Is it true that reducing the cost of support – General and Administrative Expenses (G&A) – improves profits? One response might be “it depends.”
In a given industry, it is common for financial benchmarks to show competitors’ G&A expenses, as a percent of sales, varying by a factor of two. Yet, at either extreme, a company could be doing well in terms of profitability. Which raises the question – which company is better positioned for future growth? We observe that the answer to the future growth question often reflects the way a company spends on transactional vs. value-add projects in various support areas (e.g., IT, HR, Finance).
Using HR as an example, transactional spending might include maintenance, monitoring, management of reporting tools – leave, health & safety, tracking of hours worked/absent, and benefits. While value-add spending might include improvements to recruiting programs, learning, or development of an innovative compensation approach.

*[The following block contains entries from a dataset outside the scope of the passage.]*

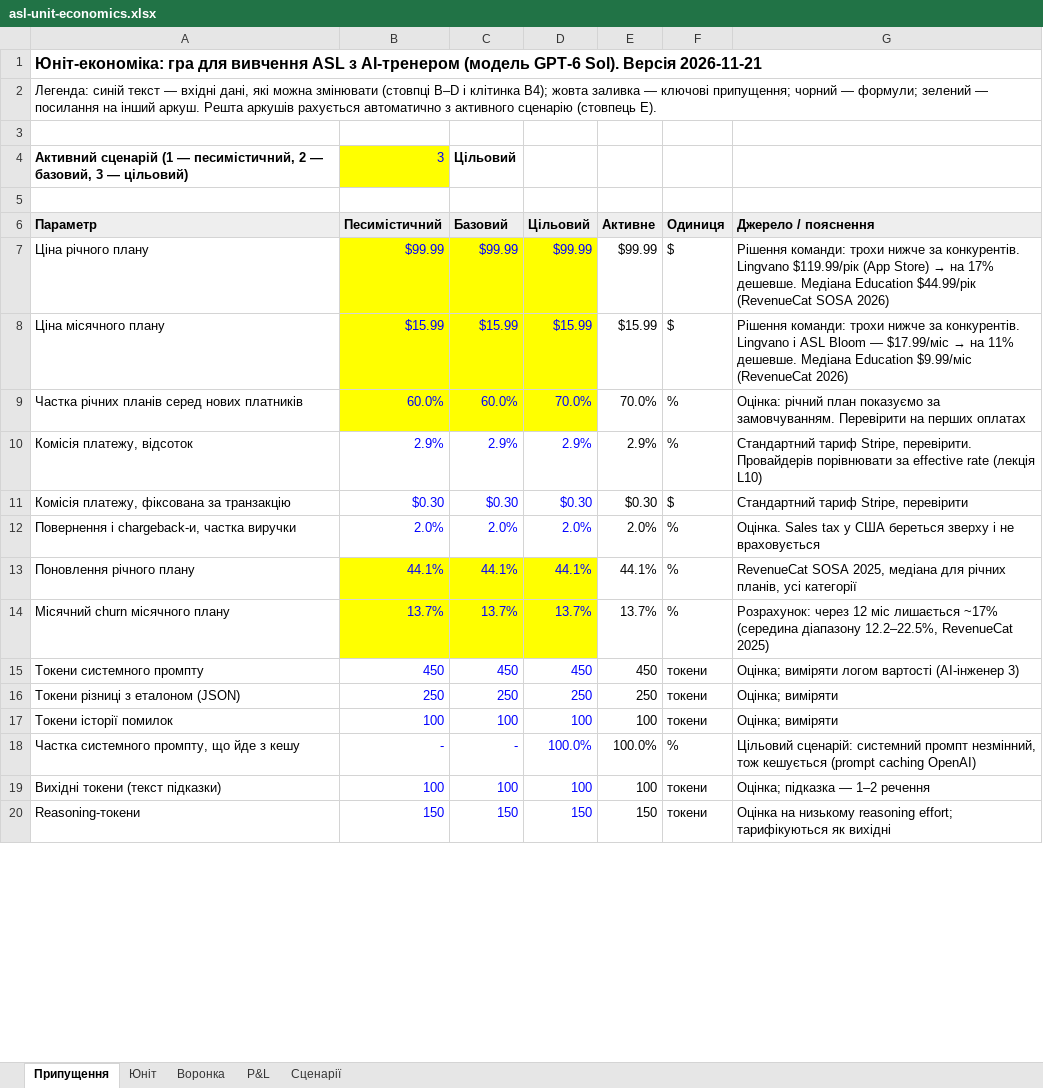
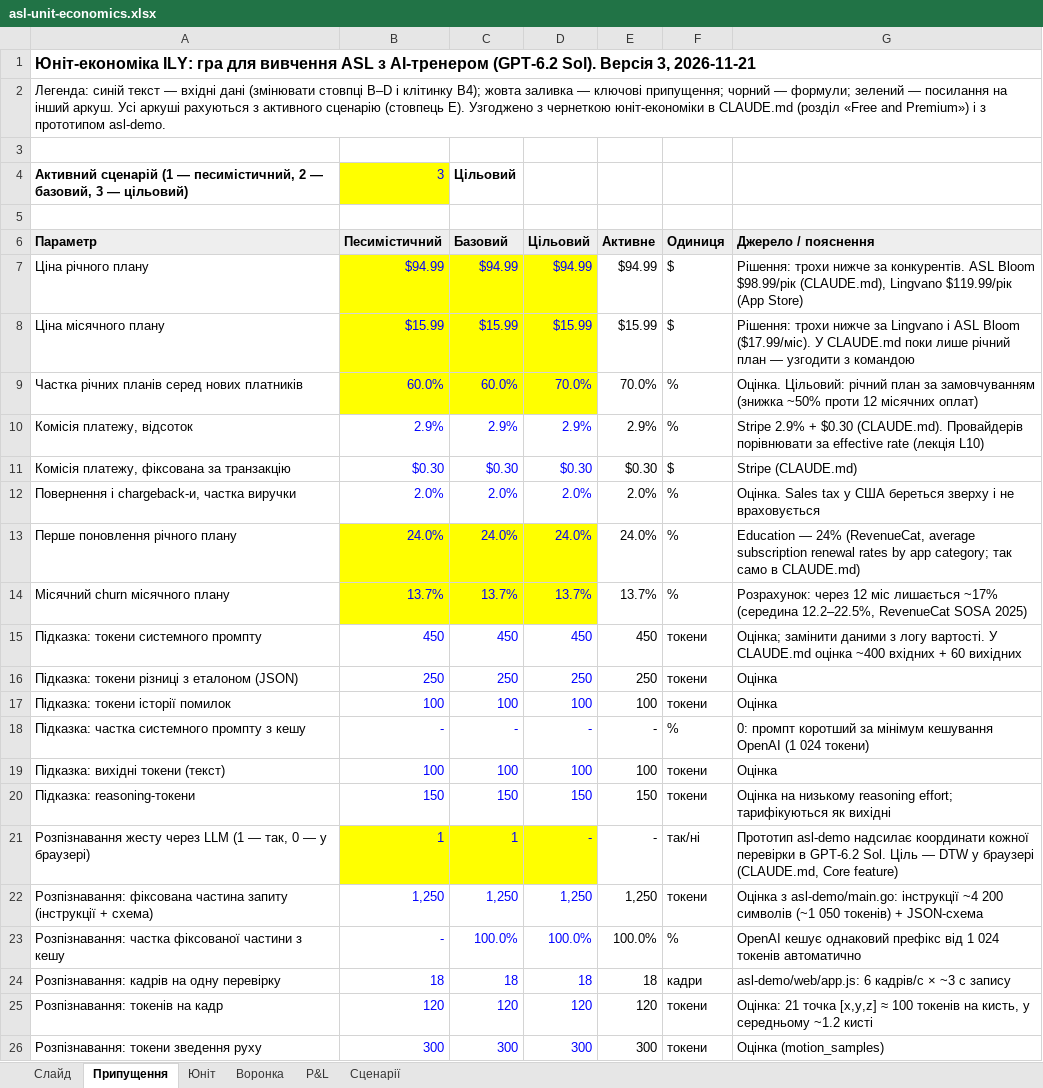
Before and after one commit to go-dvlpr/gnss-hackathon, an Excel workbook: research/asl-unit-economics.xlsx, sheet Припущення, drawn as a sheet; only a part is shown; values as stored, in another font and other column widths than the file's, no borders; removed rows and columns are numbered as before the commit, all else as after; the diff covers the shown part only; the diff names each change by its address in the sheet, - before the commit and + after, or states it on an @@ line.

```diff
--- a/research/asl-unit-economics.xlsx (sheet Припущення)
+++ b/research/asl-unit-economics.xlsx (sheet Припущення)
+sheet tab: Слайд
-A1 (Параметр): Юніт-економіка: гра для вивчення ASL з AI-тренером (модель GPT-6 Sol). Версія 2026-11-21
+A1 (Параметр): Юніт-економіка ILY: гра для вивчення ASL з AI-тренером (GPT-6.2 Sol). Версія 3, 2026-11-21
-A2 (Параметр): …— вхідні дані, які можна змінювати (стовпці B–D і клітинка B4); жовта заливка — ключові припущення; чорний — формули; зелений — посилання на інший аркуш. Решта аркушів рахується автоматично з активного сценарію (стовпець E).
+A2 (Параметр): …— вхідні дані (змінювати стовпці B–D і клітинку B4); жовта заливка — ключові припущення; чорний — формули; зелений — посилання на інший аркуш. Усі аркуші рахуються з активного сценарію (стовпець E). Узгоджено з чернеткою юніт-економіки в CLAUDE.md (розділ «Free and Premium») і з прототипом asl-demo.
-B7 (Песимістичний): $99.99
+B7 (Песимістичний): $94.99
-C7 (Базовий): $99.99
+C7 (Базовий): $94.99
-D7 (Цільовий): $99.99
+D7 (Цільовий): $94.99
-E7 (Активне): $99.99
+E7 (Активне): $94.99
@@ G7 (Джерело / пояснення): Рішення команди: трохи нижче за конкурентів. Lingvano $119.99/рік (App Store) → на 17% дешевше. Медіана Education $44.99/рік (RevenueCat SOSA 2026) → Рішення: трохи нижче за конкурентів. ASL Bloom $98.99/рік (CLAUDE.md), Lingvano $119.99/рік (App Store) @@
@@ G8 (Джерело / пояснення): Рішення команди: трохи нижче за конкурентів. Lingvano і ASL Bloom — $17.99/міс → на 11% дешевше. Медіана Education $9.99/міс (RevenueCat 2026) → Рішення: трохи нижче за Lingvano і ASL Bloom ($17.99/міс). У CLAUDE.md поки лише річний план — узгодити з командою @@
-G9 (Джерело / пояснення): Оцінка: річний план показуємо за замовчуванням. Перевірити на перших оплатах
+G9 (Джерело / пояснення): Оцінка. Цільовий: річний план за замовчуванням (знижка ~50% проти 12 місячних оплат)
-G10 (Джерело / пояснення): Стандартний тариф Stripe, перевірити. Провайдерів порівнювати…
+G10 (Джерело / пояснення): Stripe 2.9% + $0.30 (CLAUDE.md). Провайдерів порівнювати…
-G11 (Джерело / пояснення): Стандартний тариф Stripe, перевірити
+G11 (Джерело / пояснення): Stripe (CLAUDE.md)
-row 13: Поновлення річного плану | 44.1% | 44.1% | 44.1% | 44.1% | % | RevenueCat SOSA 2025, медіана для річних планів, усі категорії
+row 13: Перше поновлення річного плану | 24.0% | 24.0% | 24.0% | 24.0% | % | Education — 24% (RevenueCat, average subscription renewal rates by app category; так само в CLAUDE.md)
-G14 (Джерело / пояснення): …~17% (середина діапазону 12.2–22.5%, RevenueCat 2025)
+G14 (Джерело / пояснення): …~17% (середина 12.2–22.5%, RevenueCat SOSA 2025)
-A15 (Параметр): Токени системного промпту
+A15 (Параметр): Підказка: токени системного промпту
-G15 (Джерело / пояснення): Оцінка; виміряти логом вартості (AI-інженер 3)
+G15 (Джерело / пояснення): Оцінка; замінити даними з логу вартості. У CLAUDE.md оцінка ~400 вхідних + 60 вихідних
-A16 (Параметр): Токени різниці з еталоном (JSON)
+A16 (Параметр): Підказка: токени різниці з еталоном (JSON)
-G16:G17 (Джерело / пояснення): Оцінка; виміряти
+G16:G17 (Джерело / пояснення): Оцінка
-A17 (Параметр): Токени історії помилок
+A17 (Параметр): Підказка: токени історії помилок
-A18 (Параметр): Частка системного промпту, що йде з кешу
+A18 (Параметр): Підказка: частка системного промпту з кешу
-D18 (Цільовий): 100.0%
+D18 (Цільовий): -
-E18 (Активне): 100.0%
+E18 (Активне): -
-G18 (Джерело / пояснення): Цільовий сценарій: системний промпт незмінний, тож кешується (prompt caching OpenAI)
+G18 (Джерело / пояснення): 0: промпт коротший за мінімум кешування OpenAI (1 024 токени)
-A19 (Параметр): Вихідні токени (текст підказки)
+A19 (Параметр): Підказка: вихідні токени (текст)
-G19 (Джерело / пояснення): Оцінка; підказка — 1–2 речення
+G19 (Джерело / пояснення): Оцінка
-A20 (Параметр): Reasoning-токени
+A20 (Параметр): Підказка: reasoning-токени
+row 21: Розпізнавання жесту через LLM (1 — так, 0 — у браузері) | 1 | 1 | - | - | так/ні | Прототип asl-demo надсилає координати кожної перевірки в GPT-6.2 Sol. Ціль — DTW у браузері (CLAUDE.md, Core feature)
+row 22: Розпізнавання: фіксована частина запиту (інструкції + схема) | 1,250 | 1,250 | 1,250 | 1,250 | токени | Оцінка з asl-demo/main.go: інструкції ~4 200 символів (~1 050 токенів) + JSON-схема
+row 23: Розпізнавання: частка фіксованої частини з кешу | - | 100.0% | 100.0% | 100.0% | % | OpenAI кешує однаковий префікс від 1 024 токенів автоматично
+row 24: Розпізнавання: кадрів на одну перевірку | 18 | 18 | 18 | 18 | кадри | asl-demo/web/app.js: 6 кадрів/с × ~3 с запису
+row 25: Розпізнавання: токенів на кадр | 120 | 120 | 120 | 120 | токени | Оцінка: 21 точка [x,y,z] ≈ 100 токенів на кисть, у середньому ~1.2 кисті
+row 26: Розпізнавання: токени зведення руху | 300 | 300 | 300 | 300 | токени | Оцінка (motion_samples)
```
Also changed, not shown: 5 added rows, 2 removed rows and 13 edited cells elsewhere in this sheet, sheet P&L, sheet Сценарії, sheet Юніт, sheet Воронка, formulas that keep their value.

As the example indicates, choices made to spend on transactional or value-added support are strategic in nature. Growth in a mid-size firm usually begins with the recognition that some of the organization’s most important work value producing activities – finding and developing talent, innovation, and resource allocation – take place in the G&A bucket.